“The only time it allows carriers to access the data sent via BlackBerry devices is in the case of national security situations, and even then, only as governed by the country’s judicial oversight and rules of law,” the Canada-based Research In Motion said in a statement on Thursday.
India has threatened to shut down BlackBerry e-mail and instant messaging services by 31 August, unless RIM granted security agencies the technology to decrypt BlackBerry communications, citing national security concerns.
Although some experts have opined that RIM’s decision to only allow access to its data when ordered to do so by a judge might be problematic in certain countries where the judiciary is less than impartial, the company said that it maintains a “consistent global standard for lawful access requirements that does not include special deals for specific countries”.
“Although RIM cannot disclose confidential regulatory discussions that take place with any government, RIM assures its customers that it genuinely tries to be as cooperative as possible with governments in the spirit of supporting legal and national security requirements, while also preserving the lawful needs of citizens and corporations,” RIM said.

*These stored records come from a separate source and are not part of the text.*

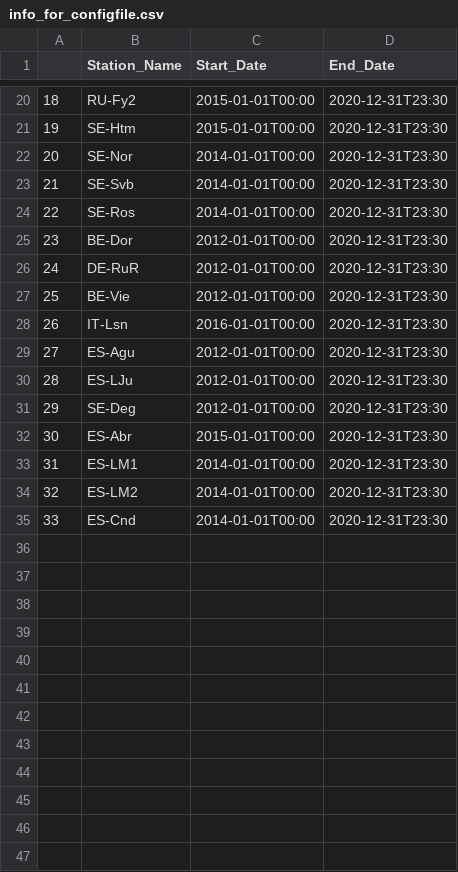
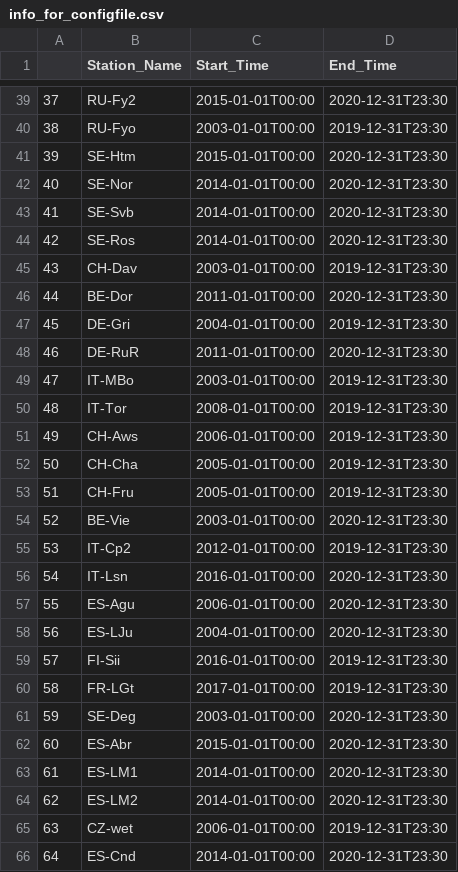
Before and after one commit to prajzwal08/preprocessICOSData, a CSV file: output/csvs/info_for_configfile.csv, drawn as a sheet; only a part is shown, gaps mark what is left out; addresses are those after the commit; the diff covers the shown part only; the diff names each change by its address in the sheet, - before the commit and + after, or states it on an @@ line.

```diff
--- a/output/csvs/info_for_configfile.csv
+++ b/output/csvs/info_for_configfile.csv
-C1: Start_Date
+C1: Start_Time
-D1: End_Date
+D1: End_Time
@@ column A renumbered from row 3 down @@
+row 40: 38 | RU-Fyo | 2003-01-01T00:00 | 2019-12-31T23:30
+row 45: 43 | CH-Dav | 2003-01-01T00:00 | 2019-12-31T23:30
-C46 (Start_Time): 2012-01-01T00:00
+C46 (Start_Time): 2011-01-01T00:00
+row 47: 45 | DE-Gri | 2004-01-01T00:00 | 2019-12-31T23:30
-C48 (Start_Time): 2012-01-01T00:00
+C48 (Start_Time): 2011-01-01T00:00
+row 49: 47 | IT-MBo | 2003-01-01T00:00 | 2019-12-31T23:30
+row 50: 48 | IT-Tor | 2008-01-01T00:00 | 2019-12-31T23:30
+row 51: 49 | CH-Aws | 2006-01-01T00:00 | 2019-12-31T23:30
+row 52: 50 | CH-Cha | 2005-01-01T00:00 | 2019-12-31T23:30
+row 53: 51 | CH-Fru | 2005-01-01T00:00 | 2019-12-31T23:30
-C54 (Start_Time): 2012-01-01T00:00
+C54 (Start_Time): 2003-01-01T00:00
+row 55: 53 | IT-Cp2 | 2012-01-01T00:00 | 2019-12-31T23:30
-C57 (Start_Time): 2012-01-01T00:00
+C57 (Start_Time): 2006-01-01T00:00
-C58 (Start_Time): 2012-01-01T00:00
+C58 (Start_Time): 2004-01-01T00:00
+row 59: 57 | FI-Sii | 2016-01-01T00:00 | 2019-12-31T23:30
+row 60: 58 | FR-LGt | 2017-01-01T00:00 | 2019-12-31T23:30
-C61 (Start_Time): 2012-01-01T00:00
+C61 (Start_Time): 2003-01-01T00:00
+row 65: 63 | CZ-wet | 2006-01-01T00:00 | 2019-12-31T23:30
```
Also changed, not shown: 19 added rows and 11 edited cells elsewhere in this file, 5 other files.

Any technical capabilities that RIM would give to a carrier that would allow for the legal monitoring of BlackBerry messages would have to be “technology and vendor neutral,” the company said, an indication that RIM is not willing to allow foreign governments to access data sent using BlackBerrys that security agencies in those countries wouldn’t already be able to monitor if it were sent from smartphones made by competing manufacturers.
India’s ultimatum was issued hours after senior officials from government, intelligence and state-run telecom operators met to discuss how to gain access to BlackBerry content.
“If a technical solution is not provided by 31 August 2010, the government will review the position and take steps to block these two services from the network,” a government spokesperson had said.
India wants access in a readable format to encrypted BlackBerry communication, on grounds it could be used by militants.
There are an estimated one million BlackBerry subscribers in the country.